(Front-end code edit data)

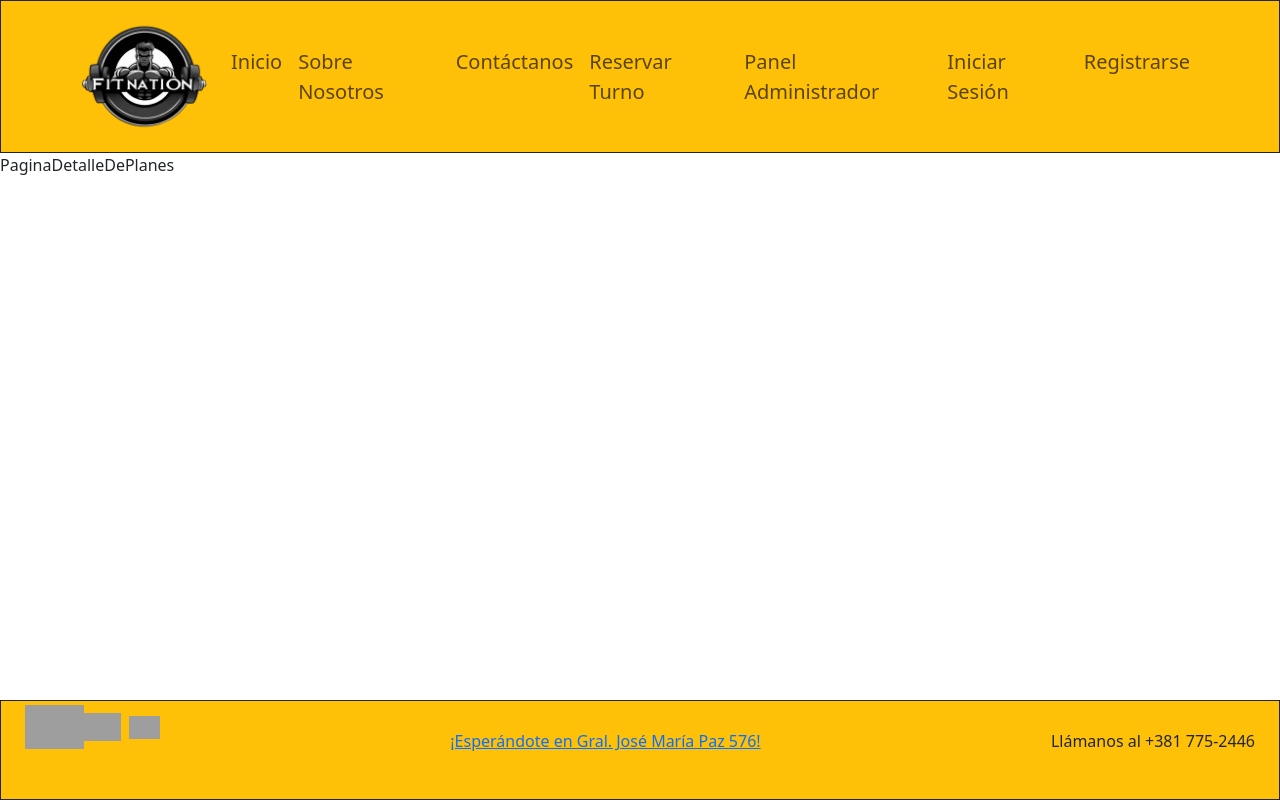
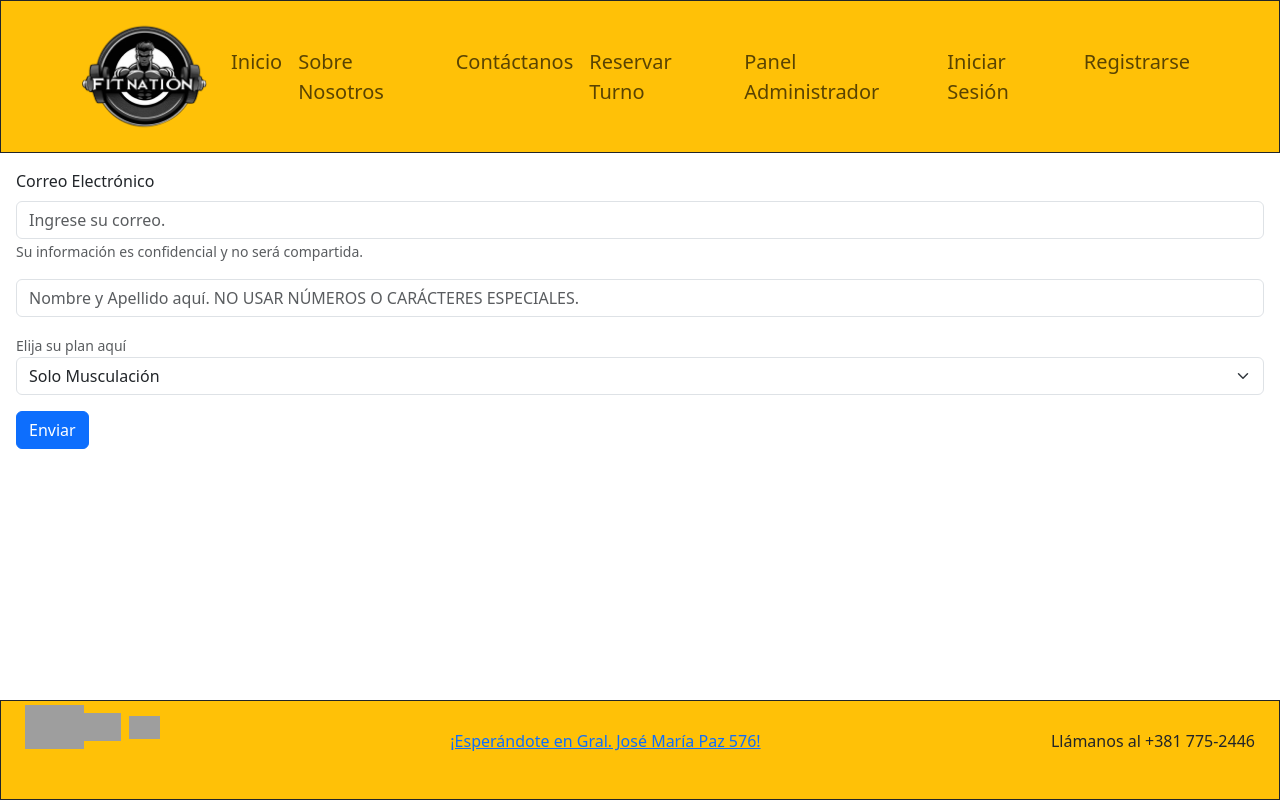
Before and after one commit to JoseBaza91/FitNation-Frontend, a React (Vite) app: page /detalle-planes in a window 1280 px wide. Built offline with nearby package versions, Linux system fonts and the light colour scheme; grey boxes are pictures that could not be loaded; the HTML template or start-up script is replaced by a standard one; a web font is replaced by a local one.

Commit message:
por error humano, se debe pushear los cambios de frontend hechos en detalle de planes y administrador en una sola branch.

```diff
--- a/src/App.css
+++ b/src/App.css
@@ -15,3 +15,6 @@ position: fixed;
   width: 100%;
   height: 100px;
 }
+#mensaje-admin {
+    text-align: center;
+}
--- a/src/components/FormsC.jsx
+++ b/src/components/FormsC.jsx
@@ -1,5 +1,34 @@
+import Button from 'react-bootstrap/Button';
+import Form from 'react-bootstrap/Form';
+
 const FormsC = () => {
-  return <div>FormsC</div>;
+  return (
+    <>
+    <Form className="p-3">
+      <Form.Group className="mb-3" controlId="formBasicEmail">
+        <Form.Label>Correo Electrónico</Form.Label>
+        <Form.Control type="email" required placeholder="Ingrese su correo." minlength="6" maxlength="254" />
+        <Form.Text className="text-muted">
+          Su información es confidencial y no será compartida.
+        </Form.Text>
+      </Form.Group>
+      <Form.Group className="mb-3" controlId="formBasicText">
+      <Form.Control type="text" placeholder="Nombre y Apellido aquí. NO USAR NÚMEROS O CARÁCTERES ESPECIALES." pattern="^[a-zA-ZáéíóúÁÉÍÓÚñÑ ]+$" maxlength="50" required/>
+      </Form.Group>
+      <Form.Group classname="mb-3" controlId="formBasicSelect">
+        <Form.Text>Elija su plan aquí</Form.Text>
+      <Form.Select aria-label="Seleccionar Plan">
+      <option value="1">Solo Musculación</option>
+      <option value="2">Solo Clases</option>
+      <option value="3">Full</option>
+    </Form.Select>
+      </Form.Group>
+      <Button className="mt-3" variant="primary" type="submit">
+        Enviar
+      </Button>
+    </Form>
+    </>
+  );
 };
 
 export default FormsC;
--- a/src/pages/PaginaAdminInicio.jsx
+++ b/src/pages/PaginaAdminInicio.jsx
@@ -1,5 +1,23 @@
+import { Col, Container, Row } from "react-bootstrap";
+import TableC from "../components/TableC";
+import Button from 'react-bootstrap/Button';
+import { Link } from 'react-router-dom';
+
 const PaginaAdminInicio = () => {
-  return <div>PaginaAdminInicio</div>;
+  return (
+    <>
+    <Container><h1 id="mensaje-admin">Hola, Administrador</h1></Container>
+    <TableC/>
+    <Container class="d-flex justify-content-between pe-5 ps-5">
+      <Link to="/admin-clases">
+    <Button variant="primary" size="lg">Ir a Clases</Button>{' '}
+    </Link>
+    <Link to="/admin-usuarios">
+    <Button variant="primary" size="lg">Ir a Usuarios</Button>{' '}
+    </Link>
+    </Container>
+    </>
+  );
 };
 
 export default PaginaAdminInicio;
--- a/src/pages/PaginaDetalleDePlanes.jsx
+++ b/src/pages/PaginaDetalleDePlanes.jsx
@@ -1,5 +1,7 @@
+import FormsC from "../components/FormsC"
+
 const PaginaDetalleDePlanes = () => {
-  return <div>PaginaDetalleDePlanes</div>;
+  return <FormsC/>;
 };
 
 export default PaginaDetalleDePlanes;
```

▶ Problem details: Each record is to be restated word for word; no picture goes in.

▶ Response for this exercise:
Before and after one commit to JoseBaza91/FitNation-Frontend, a React (Vite) app: page /detalle-planes in a window 1280 px wide. Built offline with nearby package versions, Linux system fonts and the light colour scheme; grey boxes are pictures that could not be loaded; the HTML template or start-up script is replaced by a standard one; a web font is replaced by a local one.

Commit message:
por error humano, se debe pushear los cambios de frontend hechos en detalle de planes y administrador en una sola branch.

```diff
--- a/src/App.css
+++ b/src/App.css
@@ -15,3 +15,6 @@ position: fixed;
   width: 100%;
   height: 100px;
 }
+#mensaje-admin {
+    text-align: center;
+}
--- a/src/components/FormsC.jsx
+++ b/src/components/FormsC.jsx
@@ -1,5 +1,34 @@
+import Button from 'react-bootstrap/Button';
+import Form from 'react-bootstrap/Form';
+
 const FormsC = () => {
-  return <div>FormsC</div>;
+  return (
+    <>
+    <Form className="p-3">
+      <Form.Group className="mb-3" controlId="formBasicEmail">
+        <Form.Label>Correo Electrónico</Form.Label>
+        <Form.Control type="email" required placeholder="Ingrese su correo." minlength="6" maxlength="254" />
+        <Form.Text className="text-muted">
+          Su información es confidencial y no será compartida.
+        </Form.Text>
+      </Form.Group>
+      <Form.Group className="mb-3" controlId="formBasicText">
+      <Form.Control type="text" placeholder="Nombre y Apellido aquí. NO USAR NÚMEROS O CARÁCTERES ESPECIALES." pattern="^[a-zA-ZáéíóúÁÉÍÓÚñÑ ]+$" maxlength="50" required/>
+      </Form.Group>
+      <Form.Group classname="mb-3" controlId="formBasicSelect">
+        <Form.Text>Elija su plan aquí</Form.Text>
+      <Form.Select aria-label="Seleccionar Plan">
+      <option value="1">Solo Musculación</option>
+      <option value="2">Solo Clases</option>
+      <option value="3">Full</option>
+    </Form.Select>
+      </Form.Group>
+      <Button className="mt-3" variant="primary" type="submit">
+        Enviar
+      </Button>
+    </Form>
+    </>
+  );
 };
 
 export default FormsC;
--- a/src/pages/PaginaAdminInicio.jsx
+++ b/src/pages/PaginaAdminInicio.jsx
@@ -1,5 +1,23 @@
+import { Col, Container, Row } from "react-bootstrap";
+import TableC from "../components/TableC";
+import Button from 'react-bootstrap/Button';
+import { Link } from 'react-router-dom';
+
 const PaginaAdminInicio = () => {
-  return <div>PaginaAdminInicio</div>;
+  return (
+    <>
+    <Container><h1 id="mensaje-admin">Hola, Administrador</h1></Container>
+    <TableC/>
+    <Container class="d-flex justify-content-between pe-5 ps-5">
+      <Link to="/admin-clases">
+    <Button variant="primary" size="lg">Ir a Clases</Button>{' '}
+    </Link>
+    <Link to="/admin-usuarios">
+    <Button variant="primary" size="lg">Ir a Usuarios</Button>{' '}
+    </Link>
+    </Container>
+    </>
+  );
 };
 
 export default PaginaAdminInicio;
--- a/src/pages/PaginaDetalleDePlanes.jsx
+++ b/src/pages/PaginaDetalleDePlanes.jsx
@@ -1,5 +1,7 @@
+import FormsC from "../components/FormsC"
+
 const PaginaDetalleDePlanes = () => {
-  return <div>PaginaDetalleDePlanes</div>;
+  return <FormsC/>;
 };
 
 export default PaginaDetalleDePlanes;
```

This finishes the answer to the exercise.